photo by Alan Wilson

Macro Still Life Masterclass with Paul Hobson

Wildlife photographer Paul Hobson and three AP readers explore the possibilities of studio-based macro still life and show how the simplest of lighting set-ups can produce creative results. Oliver Atwell joins them

The art of still life is a genre that has been with us for centuries. In fact, its first appearance can be traced back to the days of ancient Egypt where it was believed that the items depicted, such as food, would become real and available to the deceased in the afterlife. Many centuries later, through the Renaissance, Caravaggio, van Gogh and Abstract Expressionism, the genre has found its home in perhaps its most iconic form – a Paul Hobson Masterclass!

‘From my perspective I think of still-life imagery as photographing static objects,’ says Paul, ‘That applies to all kinds of objects that you can find in the natural world and take indoors. For example, you may take some autumn leaves from a forest or cut some flowers from your garden and still life allows you to explore them in a completely new way because you’re able to get as close as you want. If the subject were a living creature, then you wouldn’t be able to do that.’

Photo by Alan Wilson

Wildlife photographer Paul Hobson and three AP readers have set themselves up in the AP studio in order to explore the creative possibilities of studio-based macro photography using the simplest of lighting set-ups. But where much still life is concerned with the whole object, this Masterclass will find the attendees getting in a little closer.

‘We’re going to be using macro lenses to look at various objects, such as flowers and feathers,’ says Paul. ‘Each one of them is composed of many fascinating shapes, textures and details. When you’re in a studio environment you’re able to fully explore those elements and bring them out using composition and light.’

Paul points out that many of the techniques that the attendees will be looking at are ones that can easily be taken away and used in their everyday photography.

‘Still life is an excellent way of ensuring that your day isn’t wasted when the weather has taken a turn for the worse,’ says Paul. ‘All kinds of objects can be brought indoors and photographed in a studio setting. That kind of environment can easily be replicated in your own home. Within ten minutes you can set up your own little studio in your kitchen or living room.’

Paul suggests that anyone wanting to attempt still life needn’t worry about not owning professional lighting equipment – in fact, just using the kinds of lights found around the average home can produce some excellent results.

‘Most people could easily find an everyday desk lamp that they can move around to control the light,’ says Paul. ‘With regards to the backdrop, something as simple as cheap black cloth, velvet or white paper is more than adequate. If you arrange these things on a table, then you’ve got yourself a little photographic studio. It’s that simple.’

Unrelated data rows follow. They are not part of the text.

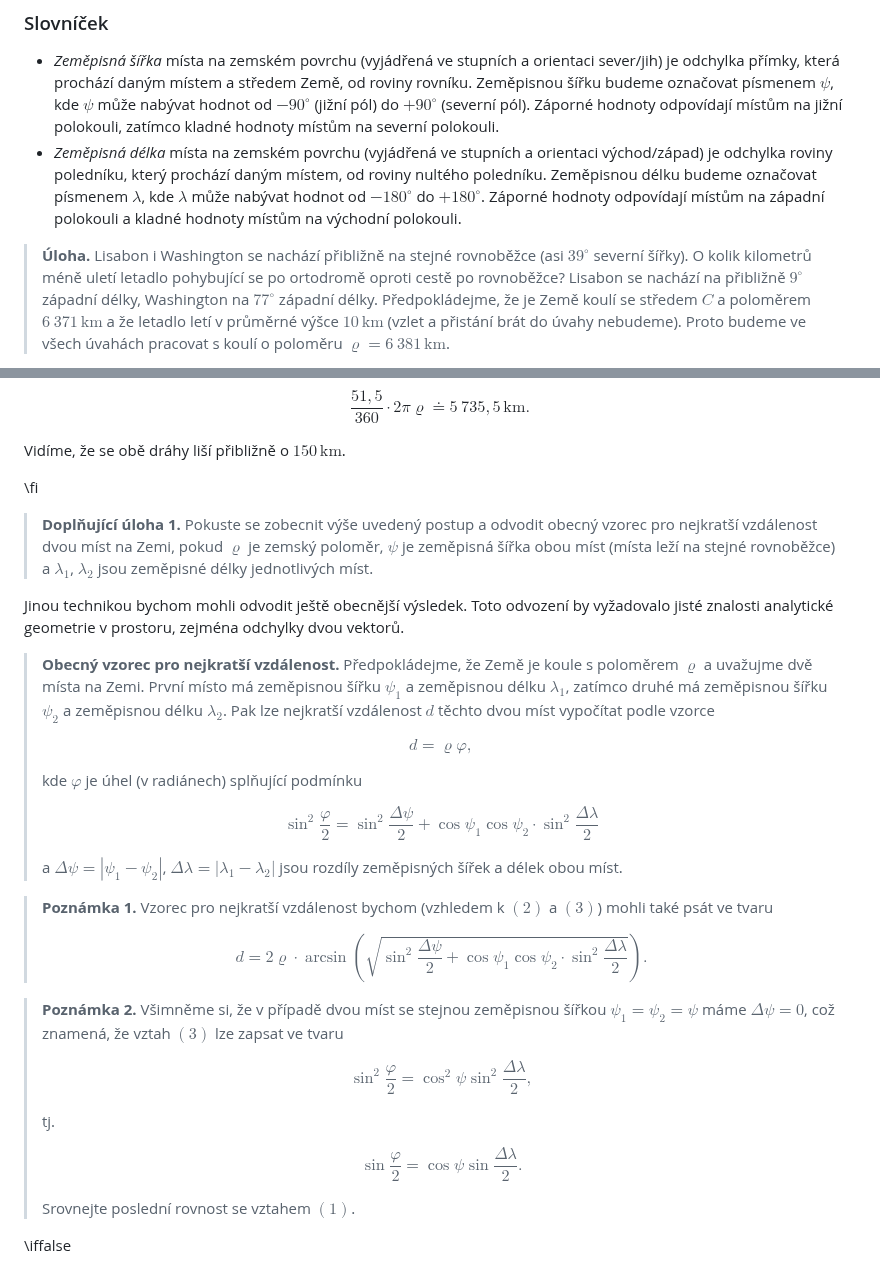
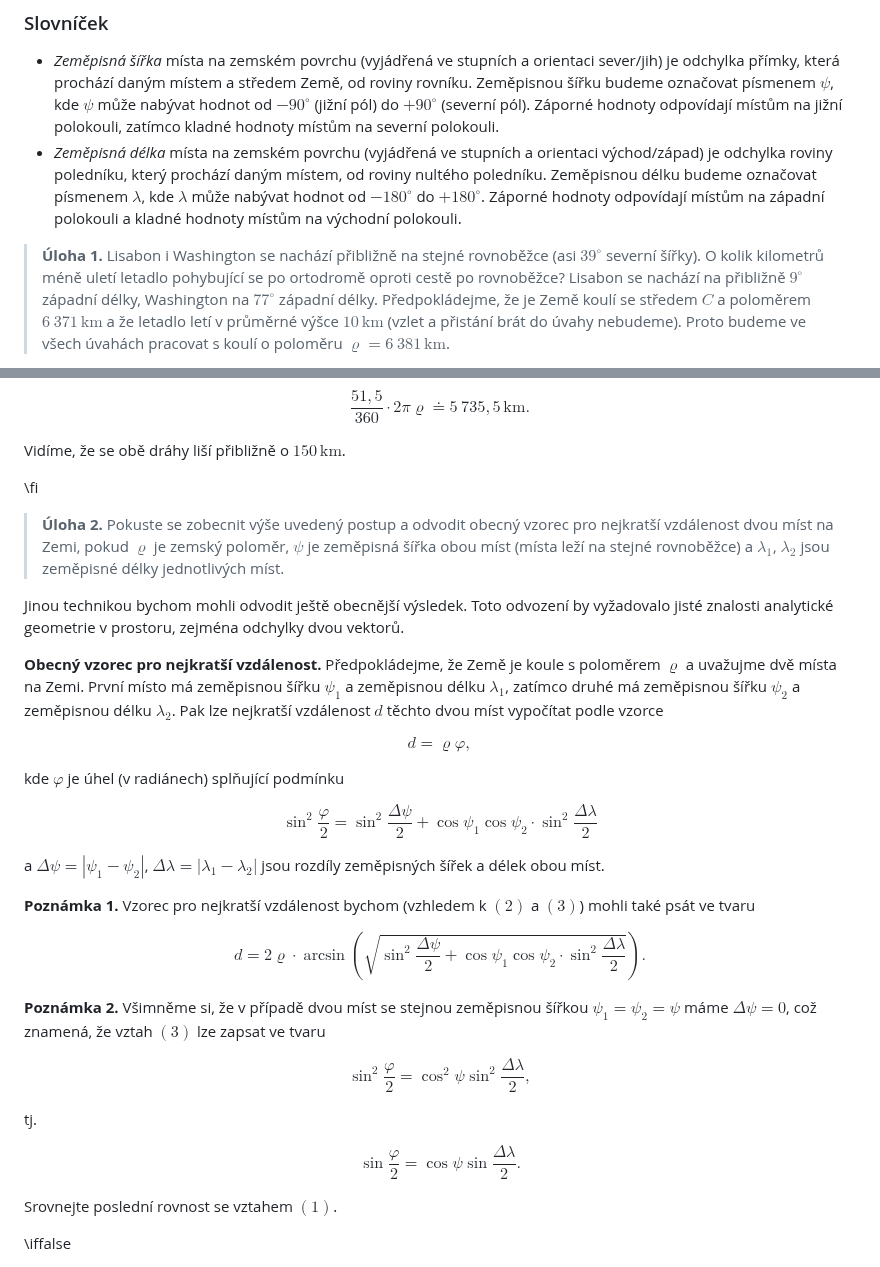
Before and after one commit to robert-marik/math4u2, a Markdown page: 00008_Solid_Geometry-Distance_of_cities/cs_article.md, 2 parts joined by grey strips. GitHub-like rendering.

Commit message:
2025-11-01-19:26

```diff
--- a/00008_Solid_Geometry-Distance_of_cities/cs_article.md
+++ b/00008_Solid_Geometry-Distance_of_cities/cs_article.md
@@ -41,7 +41,7 @@ prochází daným místem a středem Země, od roviny rovníku. Zeměpisnou ší
 stupních a orientaci východ/západ) je odchylka roviny poledníku,
 který prochází daným místem, od roviny nultého poledníku. Zeměpisnou délku budeme označovat písmenem $\lambda$, kde $\lambda$ může nabývat hodnot od $-180^{\circ}$ do $+180^{\circ}$. Záporné hodnoty odpovídají místům na západní polokouli a kladné hodnoty místům na východní polokouli.
 
-> **Úloha.** Lisabon i Washington se nachází přibližně na stejné
+> **Úloha 1.** Lisabon i Washington se nachází přibližně na stejné
 > rovnoběžce (asi $39^{\circ}$ severní šířky). O kolik kilometrů
 > méně uletí letadlo pohybující se po ortodromě oproti cestě po
 > rovnoběžce? Lisabon se nachází na přibližně $9^{\circ}$
@@ -118,56 +118,56 @@ Vidíme, že se obě dráhy liší přibližně o $150 \,\text{km}$.
 
 \fi
 
->**Doplňující úloha 1.**
+>**Úloha 2.**
 Pokuste se zobecnit výše uvedený postup a odvodit obecný vzorec pro nejkratší vzdálenost dvou míst na Zemi, pokud $\varrho$ je zemský poloměr, $\psi$ je zeměpisná šířka obou míst (místa leží na stejné rovnoběžce) a $\lambda_1$, $\lambda_2$ jsou zeměpisné délky jednotlivých míst.
 
 Jinou technikou bychom mohli odvodit ještě obecnější výsledek. Toto odvození by vyžadovalo jisté znalosti analytické geometrie v prostoru, zejména odchylky dvou vektorů.
 
->**Obecný vzorec pro nejkratší vzdálenost.**
+**Obecný vzorec pro nejkratší vzdálenost.**
 Předpokládejme, že Země je koule s poloměrem $\varrho$ a uvažujme dvě místa na Zemi. První místo má zeměpisnou šířku $\psi_1$ a zeměpisnou délku $\lambda_1$, zatímco druhé má zeměpisnou šířku $\psi_2$ a zeměpisnou délku $\lambda_2$. Pak lze nejkratší vzdálenost $d$ těchto dvou míst vypočítat podle vzorce
->
->$$
+
+$$
 \tag{2}
-> d = \varrho \varphi,
->$$
->
->kde $\varphi$ je úhel (v radiánech)  splňující podmínku
->
->$$
+ d = \varrho \varphi,
+$$
+
+kde $\varphi$ je úhel (v radiánech)  splňující podmínku
+
+$$
 \tag{3}
  \sin^2 \frac{\varphi}{2} = \sin^2 \frac{\Delta\psi}{2} + \cos \psi_1 \cos \psi_2 \cdot \sin^2 \frac{\Delta\lambda}{2}
->$$
->
->a
->$\Delta\psi = |\psi_1-\psi_2|$,
+$$
+
+a
+$\Delta\psi = |\psi_1-\psi_2|$,
 $\Delta\lambda = |\lambda_1-\lambda_2|$ jsou rozdíly zeměpisných šířek a délek obou míst.
 
->**Poznámka 1.**
+**Poznámka 1.**
 Vzorec pro nejkratší vzdálenost bychom (vzhledem k $(2)$ a $(3)$) mohli také psát ve tvaru
->
->$$
+
+$$
 \tag{4}
  d = 2\varrho \cdot \arcsin \left(
  \sqrt{
  \sin^2 \frac{\Delta\psi}{2} + \cos \psi_1 \cos \psi_2 \cdot \sin^2 \frac{\Delta\lambda}{2}
  }
  \right).
->$$
+$$
 
->**Poznámka 2.**
+**Poznámka 2.**
 Všimněme si, že v případě dvou míst se stejnou zeměpisnou šířkou $\psi_1=\psi_2=\psi$ máme $\Delta \psi = 0$, což znamená, že vztah $(3)$ lze zapsat ve tvaru
->
->$$
+
+$$
  \sin^2 \frac{\varphi}{2} = \cos^2 \psi \sin^2 \frac{\Delta\lambda}{2},
->$$
->
->tj.
->
->$$
+$$
+
+tj.
+
+$$
  \sin \frac{\varphi}{2} = \cos \psi \sin \frac{\Delta\lambda}{2}.
->$$
->
->Srovnejte poslední rovnost se vztahem $(1)$.
+$$
+
+Srovnejte poslední rovnost se vztahem $(1)$.
 
 \iffalse
 
```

Your AP Master…

Paul Hobson
Paul studied environmental science at Sheffield University and has worked as an environmental sciences lecturer for 25 years. With more than 20 years’ photography experience behind him, Paul was specially commended in the 2008 Wildlife Photographer of the Year competition and two of his images were exhibition finalists in the British Wildlife Photography Awards 2009. Paul regularly lectures on wildlife photography and also runs workshops.

The AP readers…

Sue Howard
Sue primarily enjoys shooting wildlife. She uses a Nikon D300S with a Sigma 105mm f/2.8 EX DG macro lens. ‘I’ve learned a lot,’ says Sue. ‘It’s always inspiring meeting like-minded people and learning from them.’

Colin Haygarth
Colin likes to shoot butterflies and wild orchids. He uses a Nikon D300 with a 200mm f/4 macro lens. ‘It’s been great,’ he says. ‘I’ve picked up a great number of tips from Paul. He’s very generous with his knowledge.’

Alan Wilson
Alan’s interests lie in wildlife photography, particularly in South Africa where he enjoys photographing lions. He uses an Olympus E-5 and 50mm macro lens. ‘It’s been a fantastic day. The whole experience has been friendly and open. I’ve learned a huge amount.’